■ Your assignment
Find all lines in the listing that include the word "Kira", then copy them.

■ Provided data
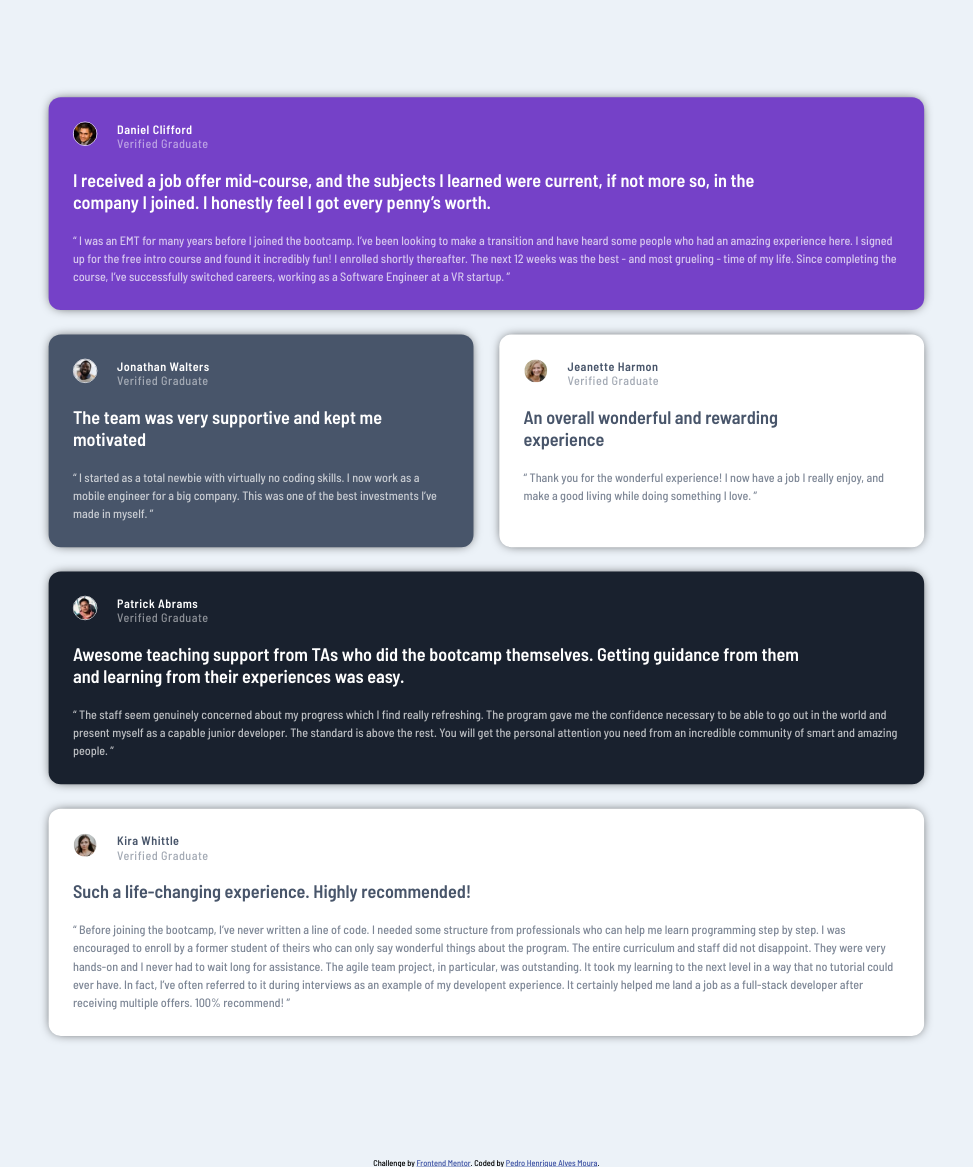
Repository: Pedrohamoura-Git/Frontend-Mentor-Challenges
Page: Junior/testimonials-grid-section-main/index.html
These files come from the project's save history. The page is drawn as it stood at one moment and after a run of saves; the edit follows.
The browser window is 1280 px wide. The pictures show the whole page, at 76% of full size.

Above is the page before, as saved 2021-06-02 10:02:14.

### Junior/testimonials-grid-section-main/index.html
<!DOCTYPE html>
<html lang="en">
<head>
  <meta charset="UTF-8">
  <meta name="viewport" content="width=device-width, initial-scale=1.0"> <!-- displays site properly based on user's device -->

  <link rel="stylesheet" href="css/style.css">

  <title>Frontend Mentor | [Challenge Name Here]</title>

  <!-- Feel free to remove these styles or customise in your own stylesheet 👍 -->
  <style>
    .attribution { font-size: 11px; text-align: center; }
    .attribution a { color: hsl(228, 45%, 44%); }
  </style>
</head>
<body>

  <div id="wrapper">
    <div id="cards">
      <div id="card1">
        <header>
          <div class="picture">
            <img  src="images/image-daniel.jpg" alt="Daniel Clifford's Picture">
          </div>

          <div class="profile">
            <p>Daniel Clifford</p>
            <p class="status">Verified Graduate</p>
          </div>
          <div class="quotes"></div>
        </header>


        <h2>I received a job offer mid-course, and the subjects I learned were current, if not more so, in the company I joined. I honestly feel I got every penny’s worth.</h2>

        <p class="reviews">“ I was an EMT for many years before I joined the bootcamp. I’ve been looking to make a transition and have heard some people who had an amazing experience here. I signed up for the free intro course and found it incredibly fun! I enrolled shortly thereafter. The next 12 weeks was the best - and most grueling - time of my life. Since completing the course, I’ve successfully switched careers, working as a Software Engineer at a VR startup. ”</p>
      </div>

      <div id="card2">
        <header>
          <div class="picture">
            <img src="images/image-jonathan.jpg" alt="Jonathan Walters's Picture">
          </div>

          <div class="profile">
            <p>Jonathan Walters</p>
            <p class="status">Verified Graduate</p>
          </div>
        </header>

        <h2>The team was very supportive and kept me motivated</h2>

        <p class="reviews">“ I started as a total newbie with virtually no coding skills. I now work as a mobile engineer
          for a big company. This was one of the best investments I’ve made in myself. ”</p>
      </div>


      <div id="card3">
        <header>
          <div class="picture">
            <img src="images/image-jeanette.jpg" alt="Jeanette Harmon's Picture">
          </div>

          <div class="profile">
            <p>Jeanette Harmon</p>
            <p class="status">Verified Graduate</p>
          </div>
        </header>

        <h2>An overall wonderful and rewarding experience</h2>

        <p class="reviews">“ Thank you for the wonderful experience! I now have a job I really enjoy, and make a good living
          while doing something I love. ”</p>
      </div>

      <div id="card4">
        <header>
          <div class="picture">
            <img src="images/image-patrick.jpg" alt="Patrick Abrams's Picture">
          </div>

          <div class="profile">
            <p>Patrick Abrams</p>
            <p class="status">Verified Graduate</p>
          </div>
        </header>

        <h2>Awesome teaching support from TAs who did the bootcamp themselves. Getting guidance from them and
          learning from their experiences was easy.</h2>

        <p class="reviews">“ The staff seem genuinely concerned about my progress which I find really refreshing. The program
          gave me the confidence necessary to be able to go out in the world and present myself as a capable
          junior developer. The standard is above the rest. You will get the personal attention you need from
          an incredible community of smart and amazing people. ”</p>
      </div>

      <div id="card5">
        <header>
          <div class="picture">
            <img src="images/image-kira.jpg" alt="Kira Whittle's Picture">
          </div>

          <div class="profile">
            <p>Kira Whittle</p>
            <p class="status">Verified Graduate</p>
          </div>
        </header>

        <h2>Such a life-changing experience. Highly recommended!</h2>

        <p class="reviews">“ Before joining the bootcamp, I’ve never written a line of code. I needed some structure from
          professionals who can help me learn programming step by step. I was encouraged to enroll by a former
          student of theirs who can only say wonderful things about the program. The entire curriculum and staff
          did not disappoint. They were very hands-on and I never had to wait long for assistance. The agile team
          project, in particular, was outstanding. It took my learning to the next level in a way that no tutorial
          could ever have. In fact, I’ve often referred to it during interviews as an example of my developent
          experience. It certainly helped me land a job as a full-stack developer after receiving multiple offers.
          100% recommend! ”</p>
      </div>
    </div>
  </div>


  <div class="attribution">
    Challenge by <a href="https://www.frontendmentor.io?ref=challenge" target="_blank">Frontend Mentor</a>.
    Coded by <a href="#">Pedro Henrique Alves Moura</a>.
  </div>
</body>
</html>

### Junior/testimonials-grid-section-main/css/style.css
/*
** Core Formats
*/
    @import url('https://fonts.googleapis.com/css2?family=Barlow+Semi+Condensed:ital,wght@0,500;0,600;1,500;1,600&display=swap');


    * {
        box-sizing: border-box;
        font-family: "Barlow Semi Condensed";
        margin: 0;
        padding: 0;

    }

    html {
        Font-size: 13px;
    }

    body {
        background: hsl(210, 46%, 95%);
    }


/*
** Common Formats
*/
    #cards {
        color: white;
        margin: 10% auto;
        min-width: 200px;
        width: 90%;

        /* border: 1px solid red; */
    }
    #cards .picture img {
        border: 1.5px solid white;
        border-radius: 3rem;
        width: 55%;
    }

    #cards h2 {
        font-size: 1.5rem;
        margin-bottom: 1.5rem;
        max-width: 90%;
    }

    #cards div.profile {
        letter-spacing: .04rem;
        margin-bottom: 1.5rem;
    }

    #cards div.profile :first-child {
        font-weight: 600;
    }

    #cards div.profile p.status {
        opacity: 50%;
    }

    #cards p.reviews {
        font-size: 1rem;
        line-height: 1.5rem;
        opacity: 70%;
    }

    #card1, #card2, #card3, #card4, #card5 {
        border-radius: 1rem;
        box-shadow: 0 0 1rem -5px black;
        margin-bottom: 2rem;
        padding: 2rem;
    }


    header {
        display: flex;
    }



    /* CONFIGURAR A IMAGEM DE ASPAS DEPOIS


         #cards #card1 h2 {
        z-index: 10;
    }


    #card1 ::before {
        content: '';
        background: url(../images/bg-pattern-quotation.svg)no-repeat;
        width: 30%;
        height: 20%;
        position: absolute;
        top: 3rem;
        right: 2rem;
        z-index: 2;
    }
    } */




/*
** Card #1
*/
    #card1 {
        background: hsl(263, 55%, 52%);
    }



/*
** card #2
*/

    #card2 {
        background: hsl(217, 19%, 35%);
    }


/*
** card #3
*/
    #card3 {
        background: white;
        color: hsl(217, 19%, 35%);
    }


/*
** card #4
*/
    #card4 {
        background: hsl(219, 29%, 14%);
    }



/*
** card #5
*/
    #card5 {
        background: white;
        color: hsl(217, 19%, 35%);
    }


    /*
    ** Tablet Layout
    */
        @media (min-width: 720px) {

            html {
                font-size: 16px;
            }

            #cards {
                display: grid;
                grid-template-columns: repeat(2, 1fr);
                column-gap: 2.1rem;
            }

            #card1 {
                grid-column: 1 / span 2;
            }

            #card4 {
                grid-column: 1 / span 2;
            }

            #card5 {
                grid-column: 1 / span 2;
            }
        }



    /*
    ** Desktop - Layout
    */
        @media (min-width: 1080px) {
            #cards {
                display: grd;
            }
        }

After the next 8 saves:
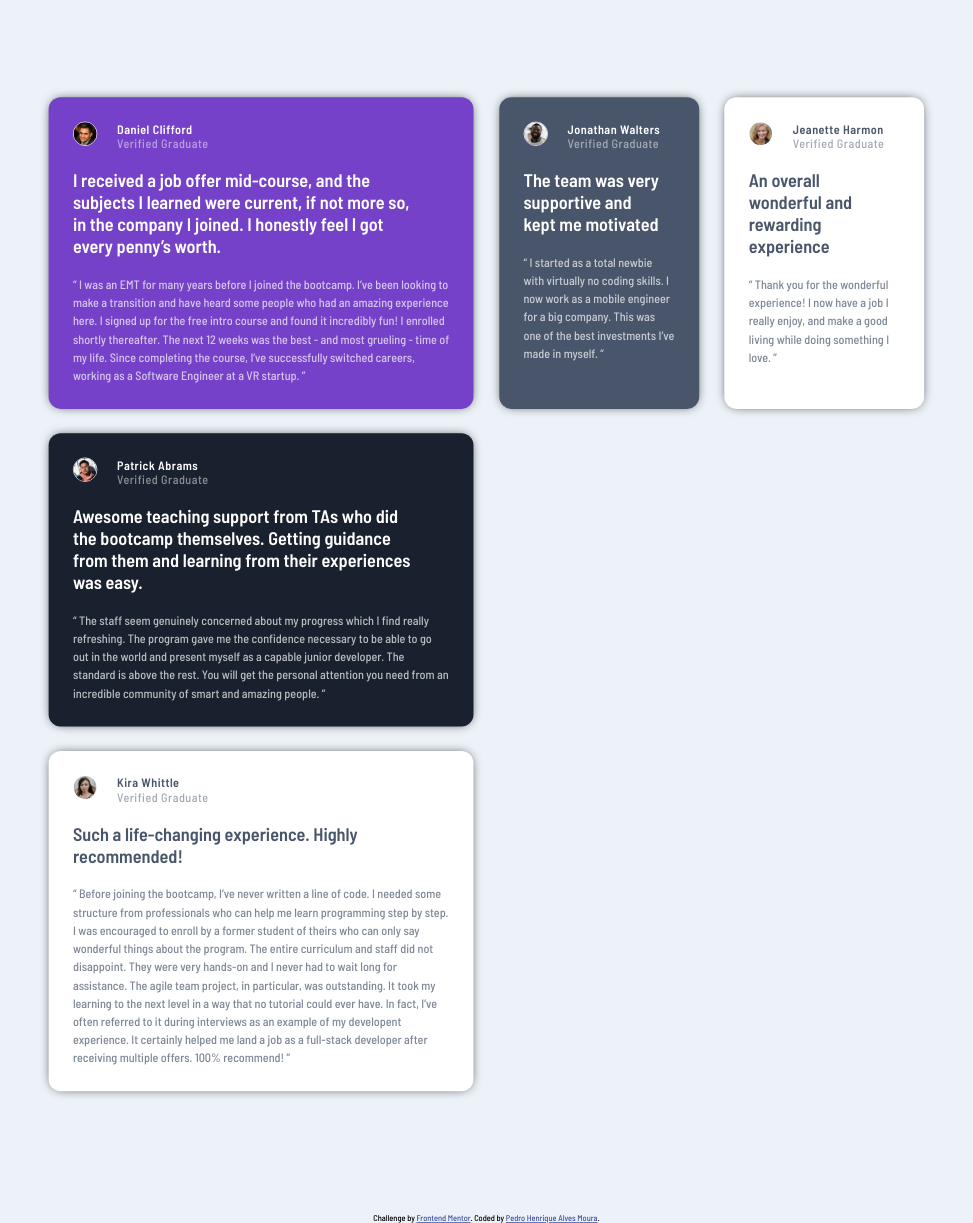
The 8 saves are shown as one change because they came seconds apart.
The last was saved 14 s later.
--- a/Junior/testimonials-grid-section-main/css/style.css
+++ b/Junior/testimonials-grid-section-main/css/style.css
@@ -180,6 +180,8 @@
     */
         @media (min-width: 1080px) {
             #cards {
-                display: grd;
+                display: grid;
+                grid-template-columns: repeat(4, 1fr);
+                grid
             }
         }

■ Written solution
            <img src="images/image-kira.jpg" alt="Kira Whittle's Picture">
            <p>Kira Whittle</p>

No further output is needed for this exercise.